- Courtesy and respect are required at all times.
- The group will process one thing at a time.
These guidelines are described in more detail on this page of our website, including a free downloadable PDF. Share them with your group. (If your group has adopted Robert’s Rules, these guidelines already apply.) Most everyone sees the benefit of following these guidelines, which are both fair and efficient. It can be hard, however, to break out of the “conversational style” of discussion, which leads to our next point.
3. Enforce the four guidelines. You as the leader of the group have to be ready, once everyone understands the rules and the group has adopted them, to put them into play. Your tone of voice is critical here. Speaking in a firm and positive manner, you must be prepared to:
- Require everyone who wishes to speak to be recognized (raise their hand and get the nod) before speaking.
- Ensure that no one speaks a second time until everyone who wishes to speak has done so.
- Cut off anyone who speaks out of turn.
- Stop anyone who interrupts another person.

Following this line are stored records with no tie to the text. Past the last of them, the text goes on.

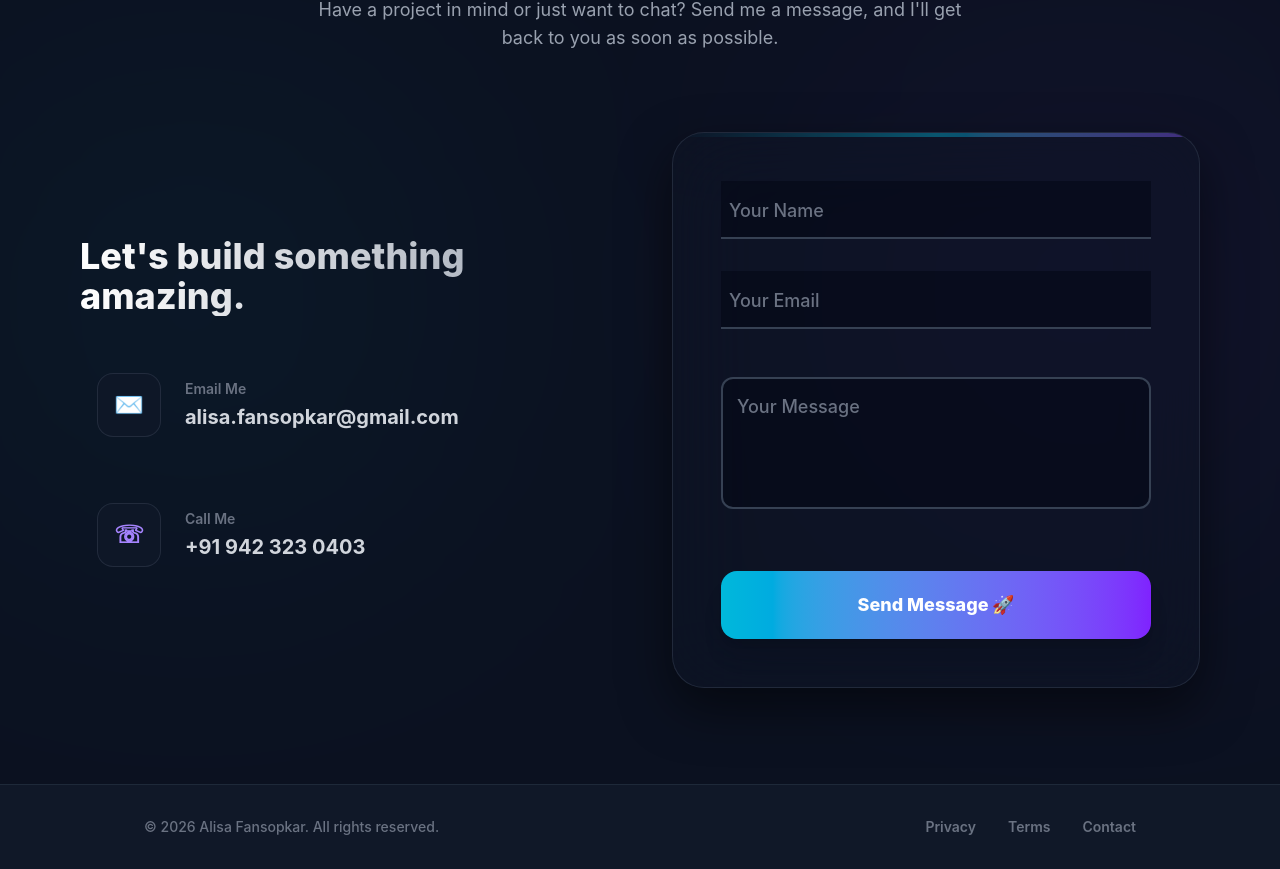
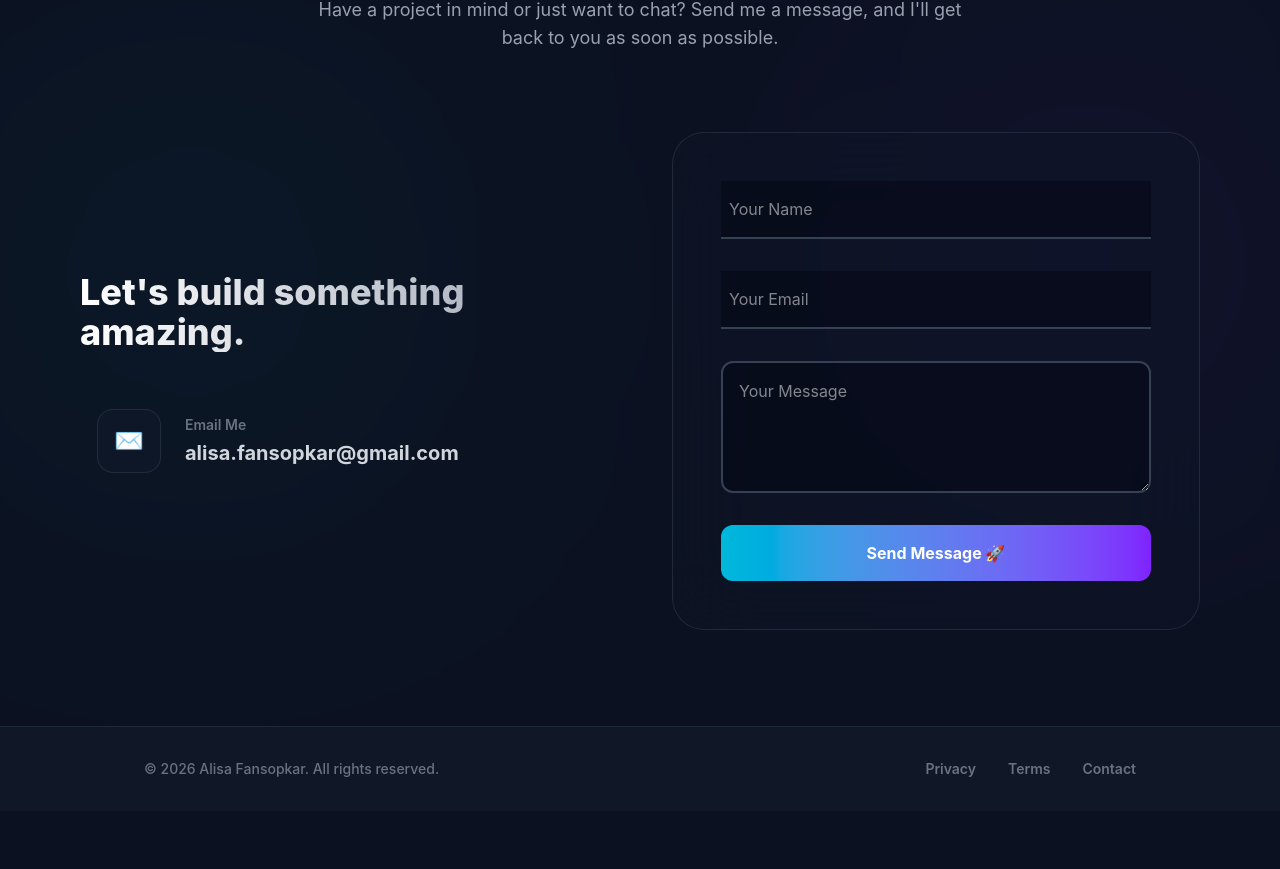
Before and after one commit to alisafansopkar-stack/portfolio, a React (Vite) app in the folder portfolio/: page / in a window 1280 px wide. Shown: the part 3098-3967 px from the top of the page. After the commit the page ends 3909 px from the top, so only its background shows below. Built offline with nearby package versions, Linux system fonts and the light colour scheme.

Commit message:
update form

```diff
--- a/portfolio/package.json
+++ b/portfolio/package.json
@@ -13,7 +13,8 @@
     "framer-motion": "^12.38.0",
     "react": "^19.2.4",
     "react-dom": "^19.2.4",
-    "react-icons": "^5.6.0"
+    "react-icons": "^5.6.0",
+    "react-toastify": "^11.0.5"
   },
   "devDependencies": {
     "@eslint/js": "^9.39.4",
--- a/portfolio/src/components/Contact.jsx
+++ b/portfolio/src/components/Contact.jsx
@@ -1,7 +1,41 @@
-import React from 'react';
+import React, { useState } from 'react';
 import { motion } from 'framer-motion';
 
 export default function Contact() {
+  const [status, setStatus] = useState("");
+
+  const handleSubmit = async (e) => {
+    e.preventDefault();
+    setStatus("Sending...");
+
+    const formData = new FormData(e.target);
+
+    // ✅ Add Web3Forms Access Key
+    formData.append("access_key", "dae40daf-7ed2-442f-b98d-917d00b87e6e");
+    formData.append("subject", "New Portfolio Contact Message");
+
+    try {
+      const response = await fetch("https://api.web3forms.com/submit", {
+        method: "POST",
+        body: formData
+      });
+
+      const result = await response.json();
+
+      if(result.success) {
+        setStatus("Message Sent Successfully! 🎉");
+        e.target.reset();
+      } else {
+        setStatus("Failed to send message.");
+      }
+    } catch (error) {
+      console.error(error);
+      setStatus("Error sending message.");
+    }
+
+    setTimeout(() => setStatus(""), 5000);
+  };
+
   const containerVariants = {
     hidden: { opacity: 0 },
     show: {
@@ -18,7 +52,6 @@ export default function Contact() {
   return (
     <section id="contact" className="min-h-screen px-10 md:px-20 py-24 bg-[#0b1120] text-white flex flex-col items-center border-t border-gray-800/50 relative overflow-hidden">
 
-      {/* Dynamic Background elements */}
       <div className="absolute top-1/2 left-0 -translate-y-1/2 w-96 h-96 bg-cyan-600/10 rounded-full blur-[150px] pointer-events-none animate-float"></div>
       <div className="absolute top-1/2 right-0 -translate-y-1/2 w-96 h-96 bg-violet-600/10 rounded-full blur-[150px] pointer-events-none animate-float" style={{animationDelay: '2s'}}></div>
 
@@ -32,94 +65,57 @@ export default function Contact() {
           <h2 className="text-5xl md:text-6xl font-extrabold tracking-tight">
             Get In <span className="bg-gradient-to-r from-cyan-400 to-violet-500 bg-clip-text text-transparent drop-shadow-[0_0_20px_rgba(6,182,212,0.6)]">Touch</span>
           </h2>
-          <p className="mt-6 text-gray-400 text-lg max-w-2xl mx-auto">Have a project in mind or just want to chat? Send me a message, and I'll get back to you as soon as possible.</p>
+          <p className="mt-6 text-gray-400 text-lg max-w-2xl mx-auto">
+            Have a project in mind or just want to chat? Send me a message, and I'll get back to you as soon as possible.
+          </p>
         </motion.div>
 
         <div className="flex flex-col lg:flex-row gap-16">
-          {/* Left Panel - Info */}
-          <motion.div
-            initial={{ opacity: 0, x: -50 }}
-            whileInView={{ opacity: 1, x: 0 }}
-            viewport={{ once: true, margin: "-100px" }}
-            transition={{ duration: 0.7, ease: "easeOut" }}
-            className="flex-1 flex flex-col justify-center space-y-10"
-          >
+
+          {/* LEFT PANEL SAME */}
+          <motion.div className="flex-1 flex flex-col justify-center space-y-10">
             <div className="space-y-4">
-              <h3 className="text-4xl font-extrabold text-transparent bg-clip-text bg-gradient-to-r from-white to-gray-400">Let's build something amazing.</h3>
+              <h3 className="text-4xl font-extrabold text-transparent bg-clip-text bg-gradient-to-r from-white to-gray-400">
+                Let's build something amazing.
+              </h3>
             </div>
 
             <div className="space-y-8 text-gray-300">
               <a href="mailto:xyz@gmail.com" className="group flex items-center gap-6 p-4 rounded-2xl hover:bg-gray-800/40 border border-transparent hover:border-gray-700/50 transition-all duration-300 w-fit">
-                <div className="w-16 h-16 bg-gray-900/80 rounded-2xl flex items-center justify-center border border-gray-700/50 group-hover:border-cyan-500 group-hover:shadow-[0_0_25px_rgba(6,182,212,0.4)] transition-all duration-300 group-hover:-translate-y-1">
+                <div className="w-16 h-16 bg-gray-900/80 rounded-2xl flex items-center justify-center border border-gray-700/50">
                   <span className="text-cyan-400 text-2xl font-bold">✉</span>
                 </div>
                 <div>
                   <p className="text-sm text-gray-500 font-semibold mb-1">Email Me</p>
-                  <span className="text-xl font-bold group-hover:text-cyan-400 transition-colors">alisa.fansopkar@gmail.com</span>
-                </div>
-              </a>
-
-              <a href="#" className="group flex items-center gap-6 p-4 rounded-2xl hover:bg-gray-800/40 border border-transparent hover:border-gray-700/50 transition-all duration-300 w-fit">
-                <div className="w-16 h-16 bg-gray-900/80 rounded-2xl flex items-center justify-center border border-gray-700/50 group-hover:border-violet-500 group-hover:shadow-[0_0_25px_rgba(139,92,246,0.4)] transition-all duration-300 group-hover:-translate-y-1">
-                  <span className="text-violet-400 text-2xl font-bold">☏</span>
-                </div>
-                <div>
-                  <p className="text-sm text-gray-500 font-semibold mb-1">Call Me</p>
-                  <span className="text-xl font-bold group-hover:text-violet-400 transition-colors">+91 942 323 0403</span>
+                  <span className="text-xl font-bold">alisa.fansopkar@gmail.com</span>
                 </div>
               </a>
             </div>
           </motion.div>
 
-          {/* Right Form Panel */}
-          <motion.div
-            initial={{ opacity: 0, x: 50, rotateY: -10 }}
-            whileInView={{ opacity: 1, x: 0, rotateY: 0 }}
-            viewport={{ once: true, margin: "-100px" }}
-            transition={{ duration: 0.8, ease: "easeOut", delay: 0.2 }}
-            className="flex-1 perspective-1000"
-          >
-            <div className="bg-gray-900/40 backdrop-blur-2xl p-10 md:p-12 rounded-[2rem] shadow-[0_20px_50px_rgba(0,0,0,0.5)] border border-gray-700/50 relative overflow-hidden group hover:border-cyan-500/30 transition-all duration-700">
+          {/* FORM PANEL SAME UI */}
+          <motion.div className="flex-1">
+            <div className="bg-gray-900/40 backdrop-blur-2xl p-10 md:p-12 rounded-[2rem] border border-gray-700/50">
 
-              {/* Form glowing top border */}
-              <div className="absolute top-0 left-0 w-full h-1 bg-gradient-to-r from-transparent via-cyan-500 to-violet-500 opacity-40 group-hover:opacity-100 transition-opacity duration-500"></div>
+              <form onSubmit={handleSubmit} className="flex flex-col gap-8">
 
-              <form className="flex flex-col gap-8 relative z-10">
-                <motion.div variants={containerVariants} initial="hidden" whileInView="show" viewport={{once:true}} className="flex flex-col gap-8">
+                <input type="text" name="name" required className="w-full bg-gray-950/50 border-b-2 border-gray-700 px-2 py-4 text-white" placeholder="Your Name" />
 
-                  <motion.div variants={itemVariants} className="relative group/input">
-                    <input type="text" id="name" required className="peer w-full bg-gray-950/50 border-b-2 border-gray-700 px-2 py-4 text-white focus:outline-none focus:border-cyan-500 transition-all duration-300 placeholder-transparent" placeholder="Name" />
-                    <label htmlFor="name" className="absolute left-2 top-4 text-gray-500 font-medium text-lg transition-all duration-300 peer-placeholder-shown:text-lg peer-placeholder-shown:top-4 peer-focus:-top-3 peer-focus:text-sm peer-focus:text-cyan-400 peer-valid:-top-3 peer-valid:text-sm peer-valid:text-cyan-400 pointer-events-none">
-                      Your Name
-                    </label>
-                  </motion.div>
+                <input type="email" name="email" required className="w-full bg-gray-950/50 border-b-2 border-gray-700 px-2 py-4 text-white" placeholder="Your Email" />
 
-                  <motion.div variants={itemVariants} className="relative group/input">
-                    <input type="email" id="email" required className="peer w-full bg-gray-950/50 border-b-2 border-gray-700 px-2 py-4 text-white focus:outline-none focus:border-violet-500 transition-all duration-300 placeholder-transparent" placeholder="Email" />
-                    <label htmlFor="email" className="absolute left-2 top-4 text-gray-500 font-medium text-lg transition-all duration-300 peer-placeholder-shown:text-lg peer-placeholder-shown:top-4 peer-focus:-top-3 peer-focus:text-sm peer-focus:text-violet-400 peer-valid:-top-3 peer-valid:text-sm peer-valid:text-violet-400 pointer-events-none">
-                      Your Email
-                    </label>
-                  </motion.div>
+                <textarea name="message" rows="4" required className="w-full bg-gray-950/50 border-2 border-gray-700 rounded-xl px-4 py-4 text-white" placeholder="Your Message"></textarea>
 
-                  <motion.div variants={itemVariants} className="relative group/input mt-4">
-                    <textarea id="message" rows="4" required className="peer w-full bg-gray-950/50 border-2 border-gray-700 rounded-xl px-4 py-4 text-white focus:outline-none focus:border-cyan-500 transition-all duration-300 placeholder-transparent resize-none" placeholder="Message"></textarea>
-                    <label htmlFor="message" className="absolute left-4 top-4 text-gray-500 font-medium text-lg transition-all duration-300 peer-placeholder-shown:text-lg peer-placeholder-shown:top-4 peer-focus:-top-3 peer-focus:bg-[#0d1425] peer-focus:px-2 peer-focus:text-sm peer-focus:text-cyan-400 peer-valid:-top-3 peer-valid:bg-[#0d1425] peer-valid:px-2 peer-valid:text-sm peer-valid:text-cyan-400 pointer-events-none">
-                      Your Message
-                    </label>
-                  </motion.div>
+                <button type="submit" className="bg-gradient-to-r from-cyan-500 to-violet-600 text-white font-bold py-4 rounded-xl">
+                  Send Message 🚀
+                </button>
 
-                  <motion.button
-                    variants={itemVariants}
-                    whileHover={{ scale: 1.03, boxShadow: "0 10px 30px -10px rgba(6,182,212,0.8)" }}
-                    whileTap={{ scale: 0.98 }}
-                    type="button"
-                    className="mt-6 bg-gradient-to-r from-cyan-500 to-violet-600 hover:from-cyan-400 hover:to-violet-500 text-white font-extrabold text-lg py-5 rounded-2xl shadow-xl transition-all duration-300 w-full overflow-hidden relative"
-                  >
-                    <span className="relative z-10">Send Message 🚀</span>
-                    <div className="absolute inset-0 bg-white/20 translate-y-full hover:translate-y-0 transition-transform duration-300 ease-in-out"></div>
-                  </motion.button>
-                </motion.div>
+                {status && (
+                  <div className="text-center text-cyan-400 text-sm">
+                    {status}
+                  </div>
+                )}
               </form>
+
             </div>
           </motion.div>
         </div>
```
Also changed, not shown: 1 other file (tests, documents, lock files or other folders).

- Call out and stop rude, discourteous or personal remarks.
- Follow the agenda and keep discussion on topic.
Once the council or board is used to this approach, you can introduce the motions Point of Order and Appeal (read about them here) and the other, more technical points of Robert’s Rules of Order and parliamentary procedure. In our view, however, the content outlined here is far more important than these technical aspects.
The chair has a responsibility, as the leader and servant of the group, to exercise a “generous authority”* that will help everyone work together collaboratively and cooperatively to carry out their duties and serve their community. Once you are clear on your approach, you can encourage your group to buy in to Robert’s Rules, and make the difference to your council or board.
*For more on “generous authority,” see Priya Parker’s book, The Art of Gathering: How we meet and why it matters.
Thank you for these reminders, Ann! We always learn so much from you. Even though we technically know the rules and these things should be obvious, we often sidestep them by being too informal, speaking out of turn, not waiting to be recognized, not staying on topic, and my personal favorite: sidebar discussions! I wish you could personally be at every meeting to keep people on track!
Thanks so much Katalin! I appreciate your kind words. Take care –
While it sounds so basic, you make it new every time you write a fresh blog. Thank you!
You are so kind Gretchen! Thank you!
What happens when the chair ignores a point of Order and fails to recognize the appeal process.
We also have a chair who screams at our meetings as well iabasting other members of the council
Does the chair have the last word in our meeting?
Kevin, this kind of behavior is completely contrary to Robert’s Rules. I suggest educating the council about the fact that the group itself is the final authority. Here is our post on “the chair is not in charge of your meeting.”
Robert’s Rules says that if the chair refuses to recognize a proper appeal, the member can stand in place and put it to the group himself. But that will work only if the group understands the principles and is willing to take action against the chair.
Thank you Ann’
What actions can be taken against the chair if the chair refuses to recognize a proper appeal,
Kevin, I suggest that you talk to your attorney about this. Someone needs to educate the chair about their duties when an appeal is made. It is difficult to take effective action in a meeting itself.
However, as mentioned above, if a member makes an appeal that is seconded, and the chair refuses to recognize it, the member can repeat the appeal twice and then, if the chair doesn’t recognize it, the member can stand in his place and put the appeal to a vote without debate. The member says, “Shall the decision of the chair be sustained?” Note that the voting is a little tricky. If the members agree with the CHAIR, they vote YES. If they agree with you, they vote NO. This is kind of the opposite of how it feels. Read about this on p. 651 of Robert’s Rules of Order Newly Revised, 11th edition.
We have a description of the appeal process in this blog entry: Keep the chair in line using Appeal.
This is only going to work if the members understand their rights, so again, education is necessary, while of course observing the open meeting requirements of your jurisdiction.
Does this help?